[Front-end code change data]
BEGIN

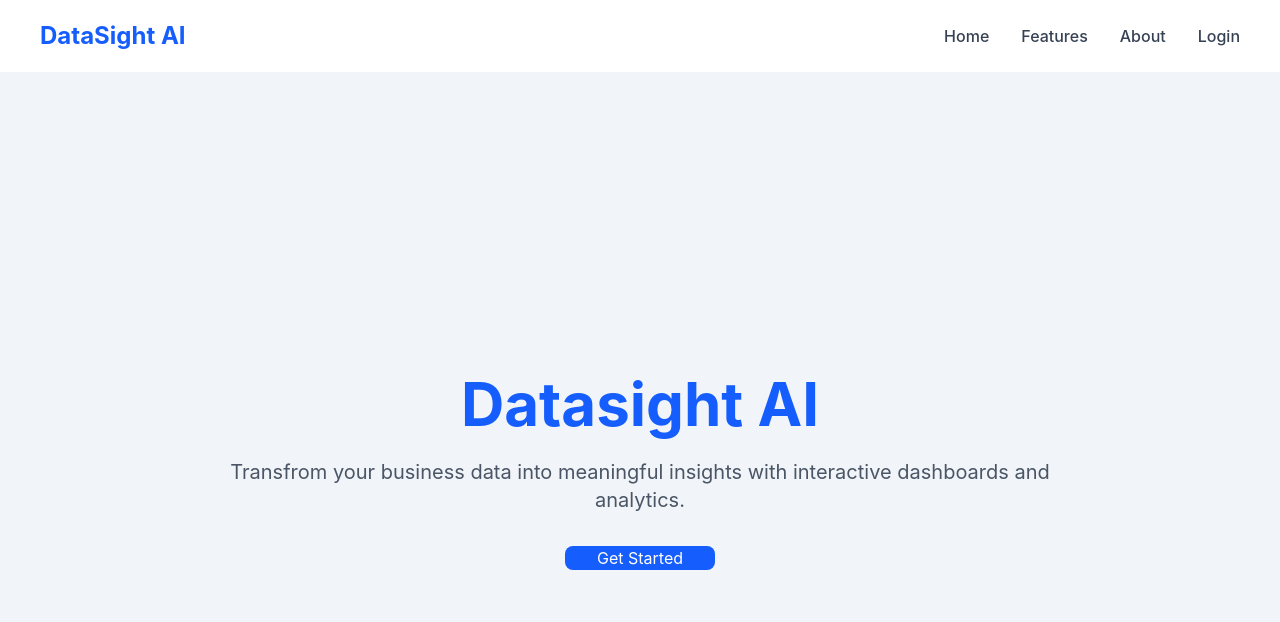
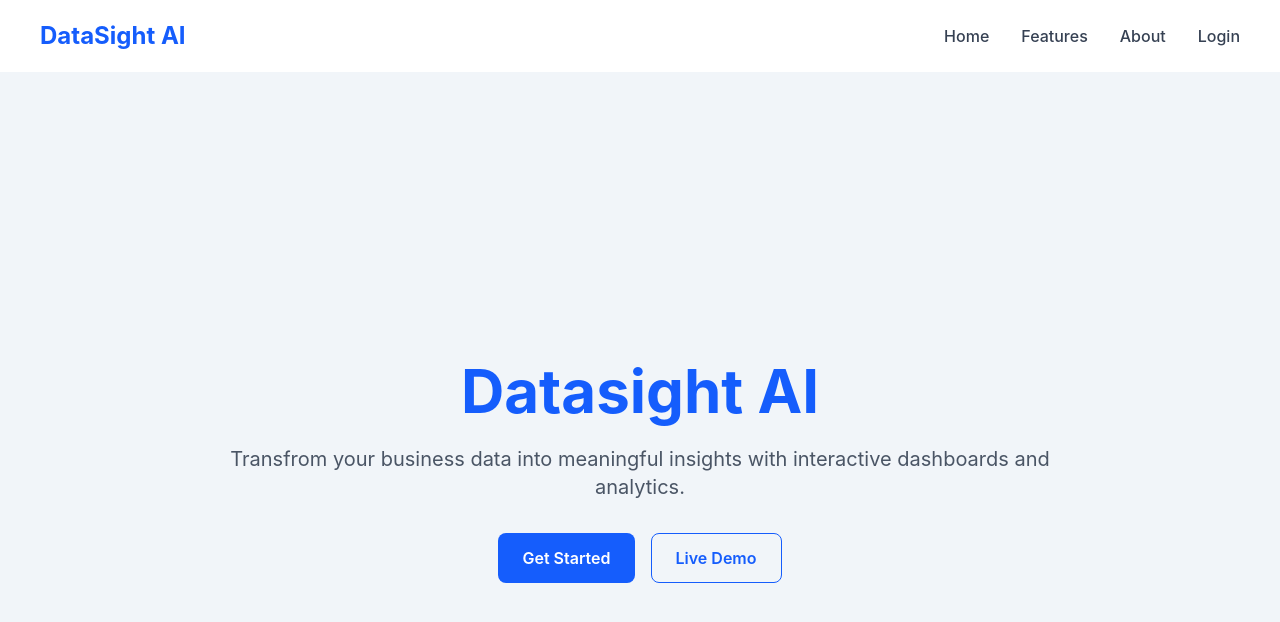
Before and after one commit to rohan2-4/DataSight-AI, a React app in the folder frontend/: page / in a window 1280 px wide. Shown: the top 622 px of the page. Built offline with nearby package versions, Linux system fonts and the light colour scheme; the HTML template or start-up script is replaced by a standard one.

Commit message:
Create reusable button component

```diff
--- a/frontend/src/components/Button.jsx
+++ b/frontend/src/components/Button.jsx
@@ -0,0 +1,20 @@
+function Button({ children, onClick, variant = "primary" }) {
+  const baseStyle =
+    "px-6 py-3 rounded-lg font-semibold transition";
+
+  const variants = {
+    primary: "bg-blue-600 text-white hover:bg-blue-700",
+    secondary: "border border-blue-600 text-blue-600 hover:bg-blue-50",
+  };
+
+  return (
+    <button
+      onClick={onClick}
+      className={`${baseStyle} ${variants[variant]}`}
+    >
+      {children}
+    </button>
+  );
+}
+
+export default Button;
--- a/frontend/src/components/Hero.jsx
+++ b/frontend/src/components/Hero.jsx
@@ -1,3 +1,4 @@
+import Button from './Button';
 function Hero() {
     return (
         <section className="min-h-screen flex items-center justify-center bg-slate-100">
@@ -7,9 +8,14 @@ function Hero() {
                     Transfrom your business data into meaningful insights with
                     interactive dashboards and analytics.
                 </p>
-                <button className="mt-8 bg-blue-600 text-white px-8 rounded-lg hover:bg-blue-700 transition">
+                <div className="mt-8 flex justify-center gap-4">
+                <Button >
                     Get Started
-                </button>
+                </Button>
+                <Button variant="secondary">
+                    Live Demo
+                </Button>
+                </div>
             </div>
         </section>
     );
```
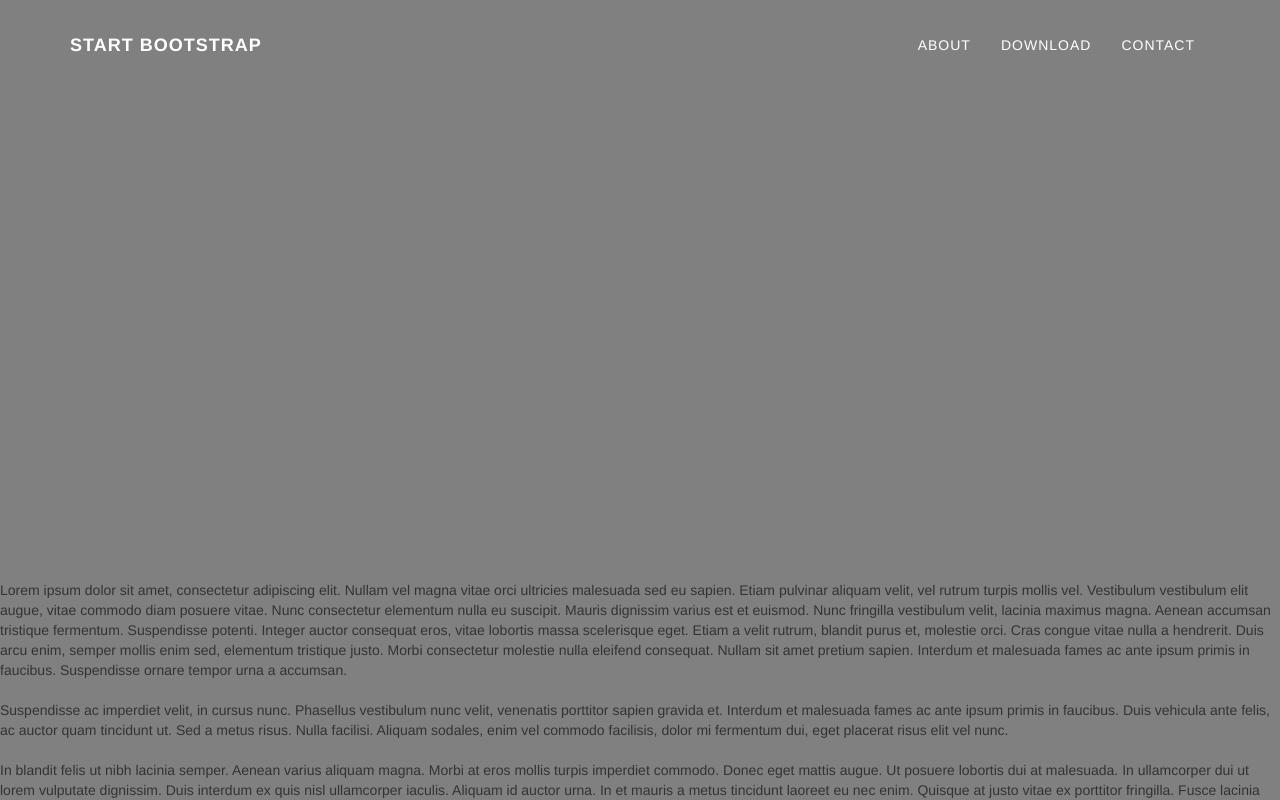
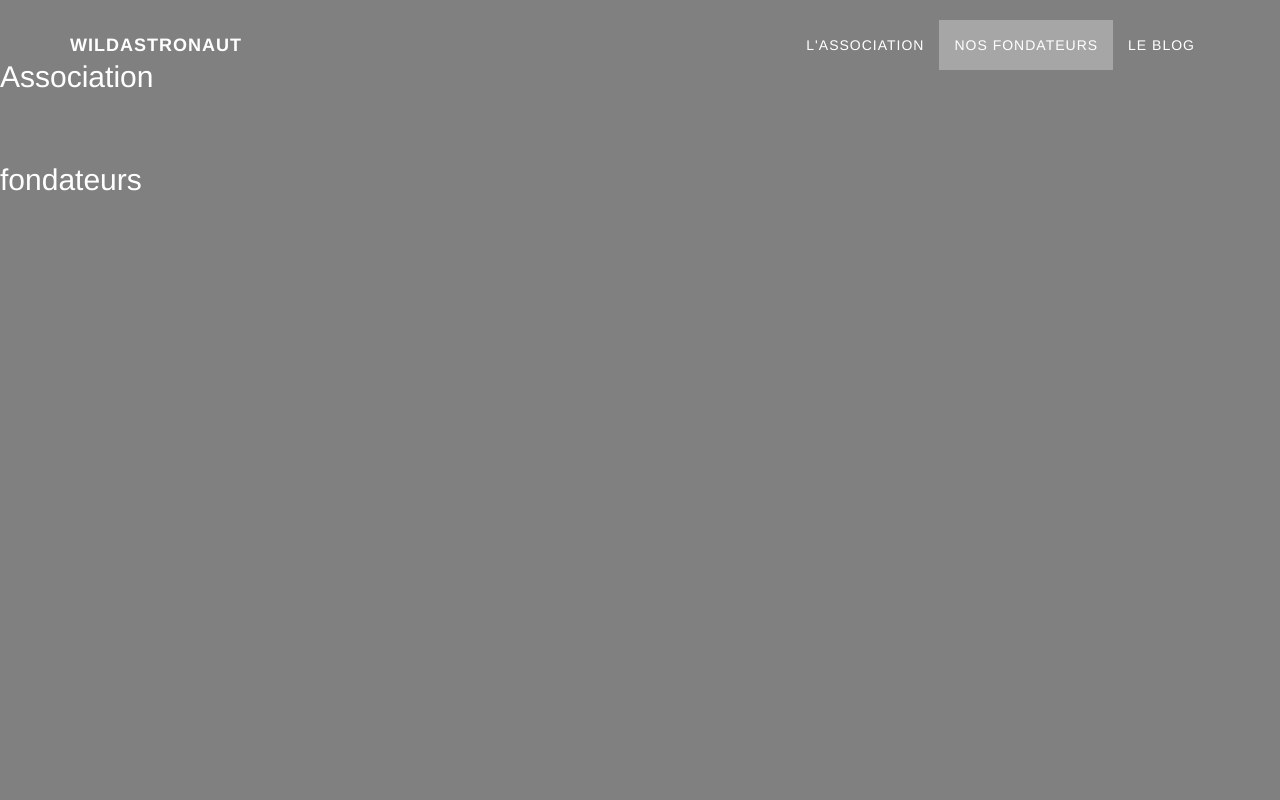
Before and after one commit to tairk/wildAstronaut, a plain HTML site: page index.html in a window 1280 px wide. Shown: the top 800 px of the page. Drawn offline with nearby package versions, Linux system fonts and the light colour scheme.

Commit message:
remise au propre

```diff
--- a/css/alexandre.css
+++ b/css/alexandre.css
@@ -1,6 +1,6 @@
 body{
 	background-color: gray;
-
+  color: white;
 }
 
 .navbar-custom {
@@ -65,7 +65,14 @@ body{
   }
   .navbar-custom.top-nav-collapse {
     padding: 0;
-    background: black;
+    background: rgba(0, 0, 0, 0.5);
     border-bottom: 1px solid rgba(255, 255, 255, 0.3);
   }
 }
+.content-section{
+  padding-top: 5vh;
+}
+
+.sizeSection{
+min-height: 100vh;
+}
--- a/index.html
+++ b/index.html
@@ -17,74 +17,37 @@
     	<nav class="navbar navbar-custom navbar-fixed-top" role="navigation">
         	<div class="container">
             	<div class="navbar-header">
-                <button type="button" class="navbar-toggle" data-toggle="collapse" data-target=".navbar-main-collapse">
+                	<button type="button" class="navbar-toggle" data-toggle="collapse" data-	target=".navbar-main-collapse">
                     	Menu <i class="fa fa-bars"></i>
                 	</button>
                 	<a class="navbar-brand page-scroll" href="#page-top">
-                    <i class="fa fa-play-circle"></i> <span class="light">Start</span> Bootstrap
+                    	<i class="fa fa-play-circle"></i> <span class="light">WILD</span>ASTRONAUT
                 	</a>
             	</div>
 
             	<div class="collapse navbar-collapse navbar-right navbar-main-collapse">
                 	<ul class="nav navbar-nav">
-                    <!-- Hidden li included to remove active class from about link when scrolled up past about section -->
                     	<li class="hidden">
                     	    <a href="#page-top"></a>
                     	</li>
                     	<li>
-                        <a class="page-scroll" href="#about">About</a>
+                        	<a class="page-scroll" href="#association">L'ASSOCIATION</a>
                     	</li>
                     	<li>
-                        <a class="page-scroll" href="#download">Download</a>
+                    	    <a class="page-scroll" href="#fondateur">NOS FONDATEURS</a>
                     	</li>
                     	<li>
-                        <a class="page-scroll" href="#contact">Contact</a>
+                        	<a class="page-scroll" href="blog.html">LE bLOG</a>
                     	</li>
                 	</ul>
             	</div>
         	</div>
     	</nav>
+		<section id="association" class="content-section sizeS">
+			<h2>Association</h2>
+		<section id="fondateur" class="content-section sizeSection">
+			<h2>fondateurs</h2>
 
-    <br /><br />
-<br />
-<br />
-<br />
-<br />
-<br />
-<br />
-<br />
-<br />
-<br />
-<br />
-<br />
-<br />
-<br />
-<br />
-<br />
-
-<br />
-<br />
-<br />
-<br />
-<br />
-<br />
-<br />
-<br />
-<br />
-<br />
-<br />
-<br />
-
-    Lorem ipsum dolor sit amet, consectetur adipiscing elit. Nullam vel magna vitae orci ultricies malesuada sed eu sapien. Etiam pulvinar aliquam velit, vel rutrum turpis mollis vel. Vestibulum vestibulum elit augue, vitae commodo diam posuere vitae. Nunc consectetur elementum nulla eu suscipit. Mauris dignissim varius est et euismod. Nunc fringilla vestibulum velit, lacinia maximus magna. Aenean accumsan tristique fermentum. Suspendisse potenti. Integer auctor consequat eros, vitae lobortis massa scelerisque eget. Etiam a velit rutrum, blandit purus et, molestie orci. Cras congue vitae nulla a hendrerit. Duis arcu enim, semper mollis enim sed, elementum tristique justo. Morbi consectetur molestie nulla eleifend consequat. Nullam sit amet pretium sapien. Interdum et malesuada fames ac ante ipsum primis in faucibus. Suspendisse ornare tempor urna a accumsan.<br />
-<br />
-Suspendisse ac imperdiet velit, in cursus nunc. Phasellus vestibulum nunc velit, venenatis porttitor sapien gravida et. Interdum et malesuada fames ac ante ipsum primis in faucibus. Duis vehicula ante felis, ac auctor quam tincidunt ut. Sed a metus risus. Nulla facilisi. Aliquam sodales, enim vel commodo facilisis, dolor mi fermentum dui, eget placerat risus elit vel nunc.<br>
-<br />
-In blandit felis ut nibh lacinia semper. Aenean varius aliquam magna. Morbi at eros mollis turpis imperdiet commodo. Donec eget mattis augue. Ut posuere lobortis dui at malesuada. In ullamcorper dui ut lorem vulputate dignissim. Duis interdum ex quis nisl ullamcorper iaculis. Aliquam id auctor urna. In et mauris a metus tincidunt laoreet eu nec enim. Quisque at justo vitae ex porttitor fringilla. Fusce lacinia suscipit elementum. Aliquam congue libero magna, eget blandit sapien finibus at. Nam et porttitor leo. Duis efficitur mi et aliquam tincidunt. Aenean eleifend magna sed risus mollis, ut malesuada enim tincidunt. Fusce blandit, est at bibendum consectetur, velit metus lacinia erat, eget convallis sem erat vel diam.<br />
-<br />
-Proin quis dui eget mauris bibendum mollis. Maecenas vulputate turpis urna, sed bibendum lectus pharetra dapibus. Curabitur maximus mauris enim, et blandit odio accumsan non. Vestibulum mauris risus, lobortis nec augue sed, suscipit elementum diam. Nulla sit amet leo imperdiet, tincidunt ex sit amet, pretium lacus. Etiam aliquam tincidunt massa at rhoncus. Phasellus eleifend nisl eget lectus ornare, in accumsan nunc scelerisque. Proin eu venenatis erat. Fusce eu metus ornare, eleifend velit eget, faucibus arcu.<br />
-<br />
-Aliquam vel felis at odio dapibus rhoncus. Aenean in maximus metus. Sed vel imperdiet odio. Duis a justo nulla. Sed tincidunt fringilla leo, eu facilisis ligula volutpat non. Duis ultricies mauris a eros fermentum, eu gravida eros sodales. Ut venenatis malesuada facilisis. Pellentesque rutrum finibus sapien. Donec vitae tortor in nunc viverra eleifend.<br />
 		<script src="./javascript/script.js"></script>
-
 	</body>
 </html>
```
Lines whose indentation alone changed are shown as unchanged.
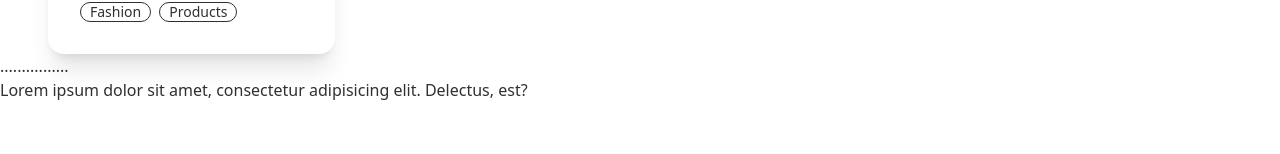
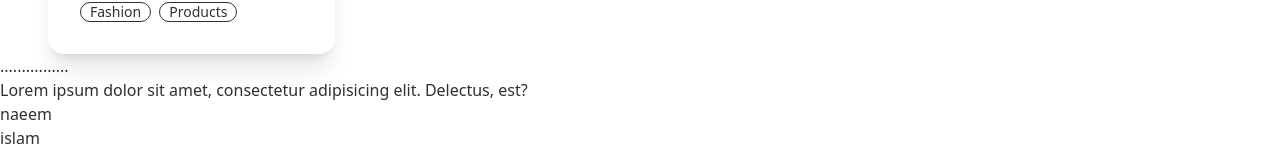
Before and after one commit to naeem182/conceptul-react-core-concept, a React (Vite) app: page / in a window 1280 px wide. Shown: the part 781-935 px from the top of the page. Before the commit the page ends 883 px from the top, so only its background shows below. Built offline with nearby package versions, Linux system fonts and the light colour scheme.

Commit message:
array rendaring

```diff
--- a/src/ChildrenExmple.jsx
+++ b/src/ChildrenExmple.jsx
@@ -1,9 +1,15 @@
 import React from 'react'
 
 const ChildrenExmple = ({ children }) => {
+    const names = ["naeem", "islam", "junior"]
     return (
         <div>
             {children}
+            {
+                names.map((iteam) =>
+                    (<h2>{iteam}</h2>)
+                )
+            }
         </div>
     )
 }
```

END

→ DIRECTIONS:
Show every line from the entries above in which "span" appears.

→ RESULT FOR THIS EXERCISE:
-                    <i class="fa fa-play-circle"></i> <span class="light">Start</span> Bootstrap
+                    	<i class="fa fa-play-circle"></i> <span class="light">WILD</span>ASTRONAUT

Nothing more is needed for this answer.